Above: This sign, in the middle of nowhere, suggests an attempt to record the traditions, character and rituals of the community (in reality, there is little record of this enigmatic culture, and because the community tends not to produce intellectuals much of their history has been lost). I have never been to the museum. Gypsies provoke extreme reactions wherever they go. Historically they wandered about the country helping with the harvest. More than any other section of the population they represent the “other” in our midst, unassimilated even after four centuries. Professor Roger Lockyer has written about “the terror of the tramp” that emerged in the sixteenth century and the various Poor Laws meant to control the phenomenon, which makes me wonder whether the arrival of the gypsies was a catalyst for this legislation.
Above: Gypsies are also associated with travelling shows, although “showfolk” seem to regard themselves as a sub-section of the culture, with their own rules and traditions.
Above: Gypsy style has recently influenced high street fashion.
Above: The Suppliants, the expulsion of the gypsies from Spain (1872 painting by Edwin Longsden Long, now in the Picture Gallery of Royal Holloway College). Gypsies have always been regarded as pariahs subject to casual and official persecution.
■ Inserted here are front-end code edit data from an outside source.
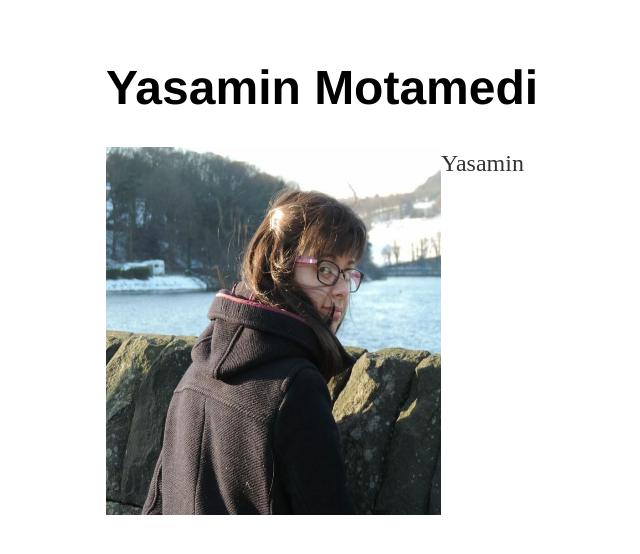
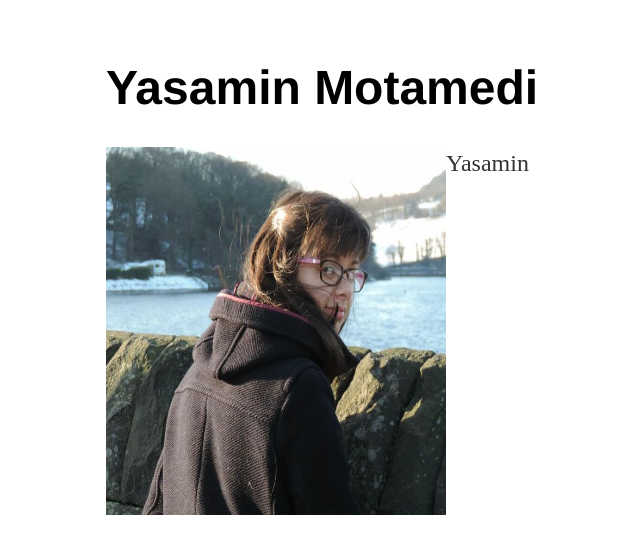
Before and after one commit to ymotamedi/ymotamedi.github.io, a Jekyll site: the page built from index.html, in a window 1280 px wide. Shown: the top 554 px of the page, without its empty margins (86-726 px from the left). Built offline with Jekyll 4.4.1, drawn with Linux system fonts in a browser that asks for light colours.

Commit message:
Update index.html

```diff
--- a/index.html
+++ b/index.html
@@ -2,6 +2,6 @@
 layout: default
 title: Yasamin
 ---
-<p><img src="ym2.jpeg" style="float:left;width:335px;height:368px">
+<p><img src="ym2.jpeg" style="float:left;width:340px;height:368px">
 Yasamin
 </p>
```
Legislation in the United Kingdom in the 1990s abandoned any official attempt to provide sites for gypsies, making inevitable clashes between travelling groups of gypsies and local communities (leading to violence on both sides). Whatever the provocations initiated by the gypsies (parking illegally, committing petty crimes, leaving stupendous amounts of trash and litter), it is undeniable that the government has behaved very irresponsibly in leaving them to confront local householders in a struggle for resources. The government is basically saying to gypsies and rural communities: fight it out between yourselves. The government doesn’t care about gypsies and certainly doesn’t care about rural communities (they cynically don’t care because they don’t see any votes for New Labour).
Above: Gypsy religion seems to be a form of Christianity intermingled with various superstitious practices. For example, Sir James Frazer records that a gypsy family will get rid of bad luck by placing small items into a box and then leaving the box to be found by a stranger who thus acquires the bad luck (or illness) – is this the origin of Pandora’s Box? Fortune telling seems to be a gypsy tradition.
Above: The 1976 film Gypsies are found near heaven is one of the most beautiful movies ever made. Directed by Emil Lotvanu it is based on the stories by the writer Maxim Gorky. Set in a gypsy camp on the eastern edge of the Austro-Hungarian Empire, it is the sort of film that should be shown on Film Four (about to be re-launched as a free service).